=== Work item ===
Take every line from the data that has the word "NavBar" in it.

Data entries

┄┄┄┄┄┄

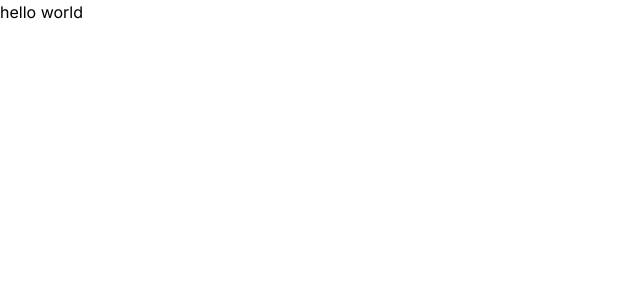
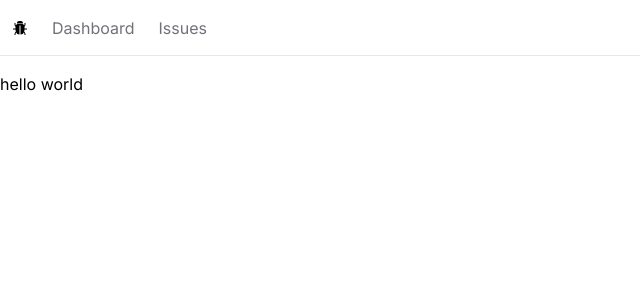
Before and after one commit to sanazzarei/issueTrackerApp, a Next.js app: page / in a window 1280 px wide. Shown: the top 300 px of the page, without its empty margins (0-640 px from the left). Built offline with nearby package versions, Linux system fonts and the light colour scheme.

Commit message:
add nav-bar

```diff
--- /dev/null
+++ b/app/NavBar.tsx
@@ -0,0 +1,22 @@
+import Link from 'next/link'
+import React from 'react'
+import { IoBugSharp } from "react-icons/io5";
+
+function NavBar() {
+    const links =[
+        { href: '/' , name : 'Dashboard'},
+        { href: '/issues' , name : 'Issues'}
+    ]
+  return (
+    <div>
+      <nav className='flex space-x-6 px-3 items-center border-b mb-4 h-14'>
+        <Link href='/'><IoBugSharp /></Link>
+        <ul className='flex space-x-6'>
+            {links.map(link => <li key={link.href}><Link  href={link.href}  className=' text-zinc-500 hover:text-zinc-800 transition-colors'>{link.name}</Link></li>)}
+        </ul>
+      </nav>
+    </div>
+  )
+}
+
+export default NavBar
--- a/app/layout.tsx
+++ b/app/layout.tsx
@@ -1,6 +1,7 @@
 import type { Metadata } from "next";
 import { Inter } from "next/font/google";
 import "./globals.css";
+import NavBar from "./NavBar";
 
 const inter = Inter({ subsets: ["latin"] });
 
@@ -16,7 +17,12 @@
 }>) {
   return (
     <html lang="en">
-      <body className={inter.className}>{children}</body>
+      <body className={inter.className}>
+        <NavBar/>
+        <main>
+        {children}
+        </main>
+      </body>
     </html>
   );
 }
```
Also changed, not shown: package.json (+5 -4 lines), 1 other file (tests, documents, lock files or other folders).
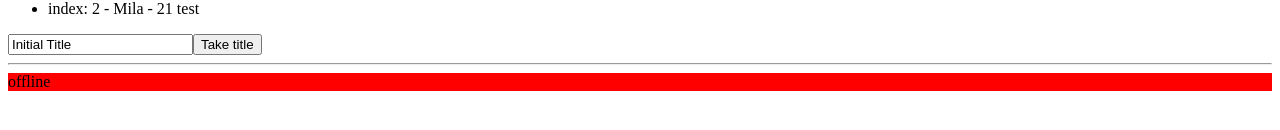
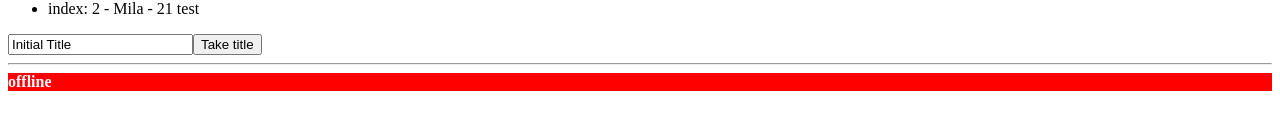
Before and after one commit to antoanparashkevov/Softuni-Angular, an Angular app in the folder Lab/Components/angular-app/: page / in a window 1280 px wide. Shown: the part 192-322 px from the top of the page. Built offline with nearby package versions, Linux system fonts and the light colour scheme.

Commit message:
Attribute directive ngClass

```diff
--- a/Lab/Components/angular-app/src/app/title-manager/title-manager.component.css
+++ b/Lab/Components/angular-app/src/app/title-manager/title-manager.component.css
@@ -0,0 +1,6 @@
+.offline,
+.online {
+  color: white;
+  font-weight: 700;
+  font-size: 16px;
+}
--- a/Lab/Components/angular-app/src/app/title-manager/title-manager.component.html
+++ b/Lab/Components/angular-app/src/app/title-manager/title-manager.component.html
@@ -1,4 +1,7 @@
 <input type="text" [(ngModel)]="titleName">
 <button (click)="takeTitle()">Take title</button>
 <hr>
-<div [ngStyle]="{backgroundColor: getColor()} ">{{serverStatus}}</div>
+<div
+  [ngStyle]="{backgroundColor: getColor()}"
+  [ngClass]="{offline: serverStatus === 'offline', online: serverStatus === 'online'}"
+>{{serverStatus}}</div>
```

┄┄┄┄┄┄

=== Solution to the exercise ===
+++ b/app/NavBar.tsx
+function NavBar() {
+export default NavBar
+import NavBar from "./NavBar";
+        <NavBar/>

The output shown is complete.